'Our education system isn't the best': Toronto teens talk sexual consent

Toronto students reacting to a judge's ruling on sexual consent say schools should put more emphasis on the topic.

Ontario mandates sex-ed curriculum, but teachers decide how to implement it

The Ontario sex-ed curriculum was revised in 2015 to include discussion of consent, but some Toronto students say schools still need to place more emphasis on the topic. (Darryl Dyck/Canadian Press)

Pemcy Tsesang, a 19-year-old student at Central Tech High School in Toronto, doesn't remember being taught about consent in her health classes.

The teen said she learned the basics of old-school banana-wrapping, but there was no discussion about what it means to consent to sexual activity.

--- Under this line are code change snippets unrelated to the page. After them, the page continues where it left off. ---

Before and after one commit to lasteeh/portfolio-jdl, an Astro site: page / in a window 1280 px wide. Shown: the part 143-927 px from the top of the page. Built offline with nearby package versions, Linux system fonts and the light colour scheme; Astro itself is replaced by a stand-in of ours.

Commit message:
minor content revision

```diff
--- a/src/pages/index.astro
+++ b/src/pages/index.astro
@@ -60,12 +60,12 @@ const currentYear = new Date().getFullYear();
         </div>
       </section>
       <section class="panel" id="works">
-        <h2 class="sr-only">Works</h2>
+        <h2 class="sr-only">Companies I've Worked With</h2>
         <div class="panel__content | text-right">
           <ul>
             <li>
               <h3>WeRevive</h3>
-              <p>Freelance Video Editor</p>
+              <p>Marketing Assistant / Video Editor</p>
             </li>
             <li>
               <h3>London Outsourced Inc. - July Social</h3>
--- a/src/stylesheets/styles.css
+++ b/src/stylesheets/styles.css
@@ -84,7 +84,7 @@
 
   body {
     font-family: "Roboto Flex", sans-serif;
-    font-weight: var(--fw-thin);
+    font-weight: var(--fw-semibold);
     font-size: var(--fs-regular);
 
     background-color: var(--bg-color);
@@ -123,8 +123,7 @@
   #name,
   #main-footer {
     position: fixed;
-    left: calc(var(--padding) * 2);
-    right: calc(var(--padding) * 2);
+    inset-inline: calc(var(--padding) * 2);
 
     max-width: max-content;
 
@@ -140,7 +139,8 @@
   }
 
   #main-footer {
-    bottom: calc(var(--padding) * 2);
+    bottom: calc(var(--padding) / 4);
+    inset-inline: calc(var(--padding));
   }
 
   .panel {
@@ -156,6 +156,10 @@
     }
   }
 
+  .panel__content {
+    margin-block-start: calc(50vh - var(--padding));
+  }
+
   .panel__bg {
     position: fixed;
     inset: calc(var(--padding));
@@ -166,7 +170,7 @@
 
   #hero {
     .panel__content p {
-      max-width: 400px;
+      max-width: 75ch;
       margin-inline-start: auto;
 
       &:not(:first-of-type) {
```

"They teach you how to put a condom on and how to have safe sex ... and about STIs and all that stuff," Tsesang said Tuesday. "They teach you the male parts, the female parts. And I think that's about it."

Tsesang was reacting to an Ontario court judge's ruling last week that found a boy, who was 15 at the time, guilty of sexual assaulting a 14-year-old girl. Judge Kimberley Crosbie said she rejected the boy's version of events and his assertion that he did not believe the girl was too drunk to consent to sex.

The boy was "either reckless or willfully blind to [the girl's] lack of capacity to consent," Crosbie said.

The Ontario sex-ed curriculum was revised in 2015 to include discussion of consent.

Even though the Ministry of Education now mandates discussion about consent and alcohol use, that curriculum can be taught differently depending on the instructor.

"The 'what' part is mandated by the ministry," said George Kourtis, a program co-ordinator for physical education at the Toronto District School Board.

"The 'how' part is up to the teacher."

Tsesang expressed disappointment that classes don't push further into sexual health issues.

The school system's not known to deal with the real world.—  Pemcy   Tsesang , 19

"Our education system isn't the best, I think," she said, pointing out that the curriculum doesn't go into "basic human rights."

"The school system's not known to deal with the real world."

Another student echoed her concerns. "People should take [consent education] more seriously," said Charlie Cowan, a 17-year-old attending Central Tech.

Cowan recalls learning about consent specifically.

"The first class we had in sex ed, they gave us a list of cases where consent was given," he said.

"But I feel like it definitely could be improved."

Consent taught in Grade 2

Kourtis stressed that while not every teacher feels equally comfortable teaching sexual health, they're compelled to include it in their classes.

"I wouldn't be too comfortable in delivering fractions, but I would," he said. "Some [teachers] are going to be more creative."

The Ontario curriculum teaches students in Grade 1 the proper names for body parts. Grade 2 students learn about the broad concept of consent by being told that no means no.

Concepts of gender identity are introduced in Grade 3. Starting in Grade 7, students learn about sexual conduct.

The curriculum outlines goals for learning. "A person should not have sex," it states, "if their partner is not ready or has not given consent, if they are feeling pressured, if they are unsure, or if they are under the influence of drugs or alcohol."

Kourtis says teachers have access to materials and resources that will help them convey these ideas.

"It's something we're going to build towards … by providing teachers with learning opportunities," he said.

Engage students, teachers told

When asked about concrete tactics for teaching consent, Kourtis gave the example of a video that uses hot beverages as a metaphor for personal boundaries. 

"There's a great video that many teachers show that's all about tea. Having tea one day may be great, but having tea the next day, you may change your mind."

Kourtis stresses the importance of the revised curriculum.

"This is where [youth] are going to get the information, and hopefully, they'll make decisions that will keep them safe," he said.

"Engagement of all kids is our No. 1 priority. I think we've done a great job getting there."


Malone Mullin is a reporter in St. John's. She previously worked at CBC Toronto and CBC Vancouver.